All fringe buckskin poncho and leggings by Patricia Bronstein for El Greco. The poncho sold for $65 in 1969 (about $378 in today's dollar). The necklace is by Conrado and Claude.

Bonnie Cashin designed this brown suede dress and leggings with fringe at the skirt and down the legs. The dress has Cashin's signature turnlock closures at the front. I've actually sold this exact dress about 5 years ago and wish I still had the original pictures to show you. It was completely lined in bright pink silk and the suede was incredibly soft to the touch.

Black satin with a deep neckline that laces up and an all fringe skirt by Joel Schumacher for Paraphernalia, a hip boutique in New York. The dress sold for $50 in 1969 (about $290 in today's dollar). Fringe wig by Ara Gallant.

Sunday, August 30, 2009

New at Couture Allure - Vintage Designer Dresses

New this week at Couture Allure - items from three French couturiers and some wonderful party dresses.

French couturier#1, a 1990's velvet and silk chiffon cocktail dress by Jean-Louis Scherrer.

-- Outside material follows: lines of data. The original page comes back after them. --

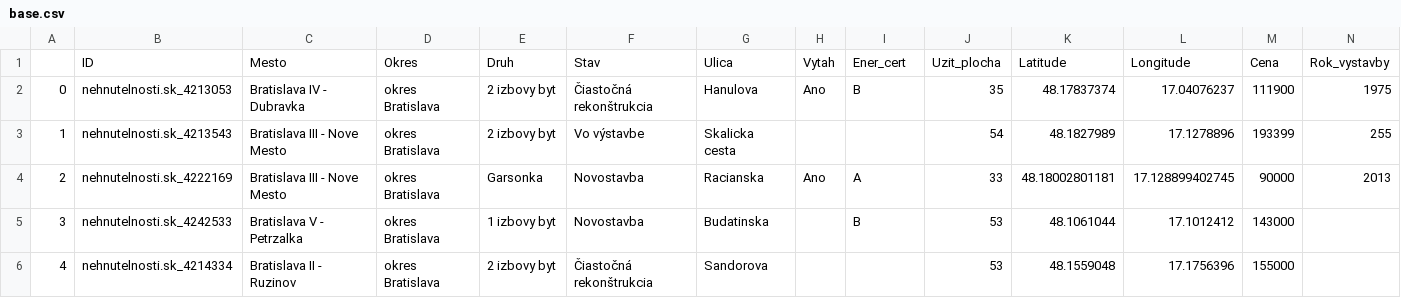
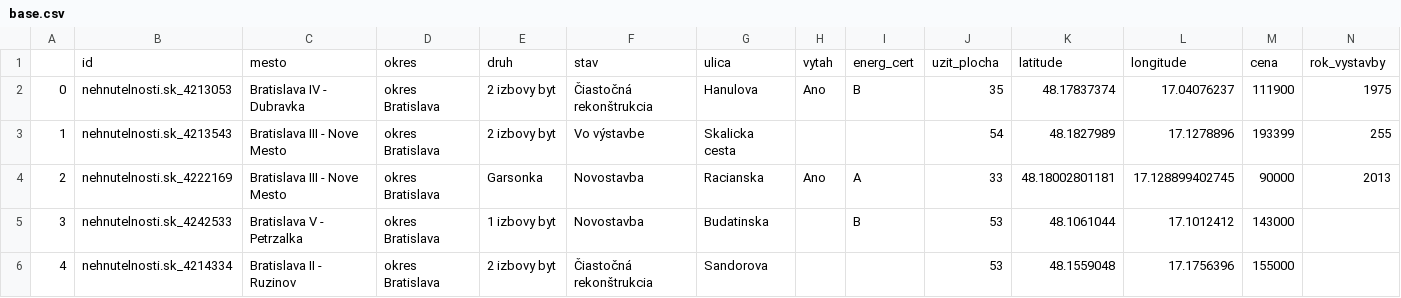
Before and after one commit to QuarKUS7/hodnotabytu.sk, a CSV file: base.csv, drawn as a sheet; only a part is shown; removed rows and columns are numbered as before the commit, all else as after; rows hold the shown columns only; the diff names each change by its address in the sheet, - before the commit and + after, or states it on an @@ line.

```diff
--- a/base.csv
+++ b/base.csv
-row 1:  | ID | Mesto | Okres | Druh | Stav | Ulica | Vytah | Ener_cert | Uzit_plocha | Latitude | Longitude | Cena | Rok_vystavby
+row 1:  | id | mesto | okres | druh | stav | ulica | vytah | energ_cert | uzit_plocha | latitude | longitude | cena | rok_vystavby
```
Also changed, not shown: 3 other files.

Floating drapes hang from the shoulders down the back.

French couturier #2, a 1970's vibrant orange silk suit by Givenchy. I guarantee you'll be noticed in this suit!

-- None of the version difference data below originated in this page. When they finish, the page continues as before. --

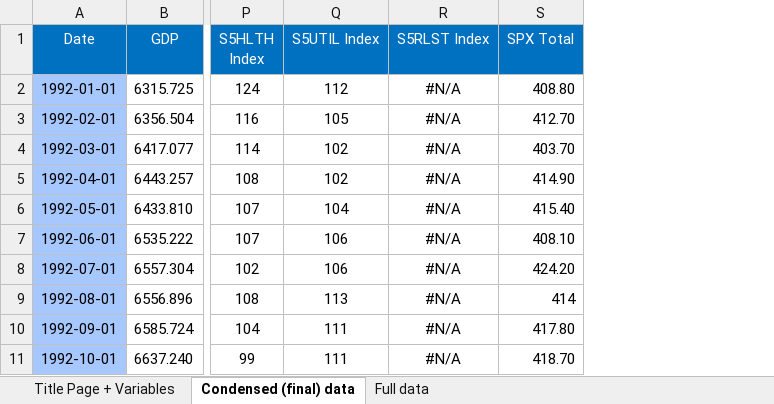
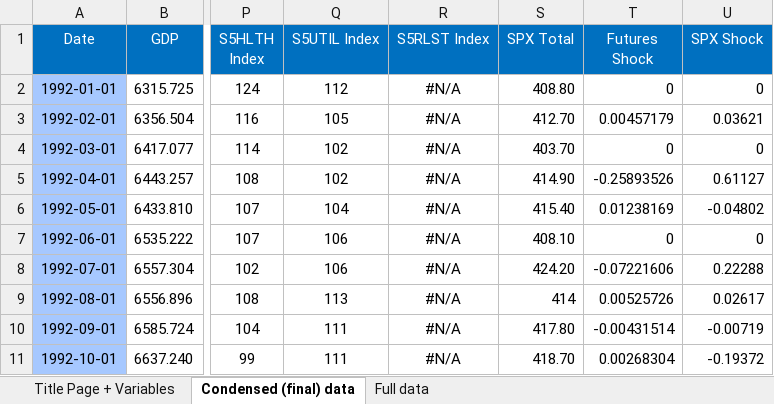
Before and after one commit to GianiRanzetti/BayesianVAR-Monetary-Policy-Effect-On-Asset-Prices, an Excel workbook: Assignment 2 Data.xlsx, sheet Condensed (final) data, drawn as a sheet; only a part is shown, gaps mark what is left out; values as stored, in another font and other column widths than the file's, no borders; the diff names each change by its address in the sheet, - before the commit and + after, or states it on an @@ line.

Commit message:
Update Assignment 2 Data.xlsx

```diff
--- a/Assignment 2 Data.xlsx (sheet Condensed (final) data)
+++ b/Assignment 2 Data.xlsx (sheet Condensed (final) data)
+column T (Futures Shock), rows 2-11: 0 | 0.00457179 | 0 | -0.25893526 | 0.01238169 | 0 | -0.07221606 | 0.00525726 | -0.00431514 | 0.00268304
+column U (SPX Shock), rows 2-11: 0 | 0.03621 | 0 | 0.61127 | -0.04802 | 0 | 0.22288 | 0.02617 | -0.00719 | -0.19372
```
Also changed, not shown: 1 other file.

French couturier #3, a 1980's dress by Grès Boutique in black silk faille. A blouson bodice with deep dolman sleeves over a slim skirt defines 80's style. Dresses by Mme. Grès are nearly impossible to find anymore, so this is a rare treat indeed!

This 1970's black evening gown has a halter neckline and is trimmed with authentic black fox fur down the skirt front and along the hem.

From the 1950's, this strapless taffeta party dress by Kay Selig goes from this...... this! The sweet little shrug jacket attaches with 4 snaps under the front of the strapless bodice. How cool is that?

Saturday, August 29, 2009

Weekend Eye Candy - Valentino 1969

valentino, haute couture, coat, 1969As summer wanes, my thoughts turn to staying warm this winter. From 1969, a Valentino Haute Couture cashmere coat trimmed in sable fur.

Friday, August 28, 2009

Vintage Coats - 1965

My dears, I am pressed for time this morning, so I can't write a long post for you. But they say a picture is worth a thousand words, so here you go.

Two coats by Originala from 1965. I don't think mere words will suffice.

Have a great day!

Thursday, August 27, 2009

Passion for London Fashion - 1984

London first became a leader of unconventional fashion in the mid 1960's with the Boutique movement sparked by such designers as Mary Quant and Ossie Clark. Flamboyant style continued to flow out of London in the 80's, where several new young designers generated fashion excitement. Here, some looks from 1984 that combine soft man-tailoring with boyish charm. Men's and women's wear are combined with fabulous results.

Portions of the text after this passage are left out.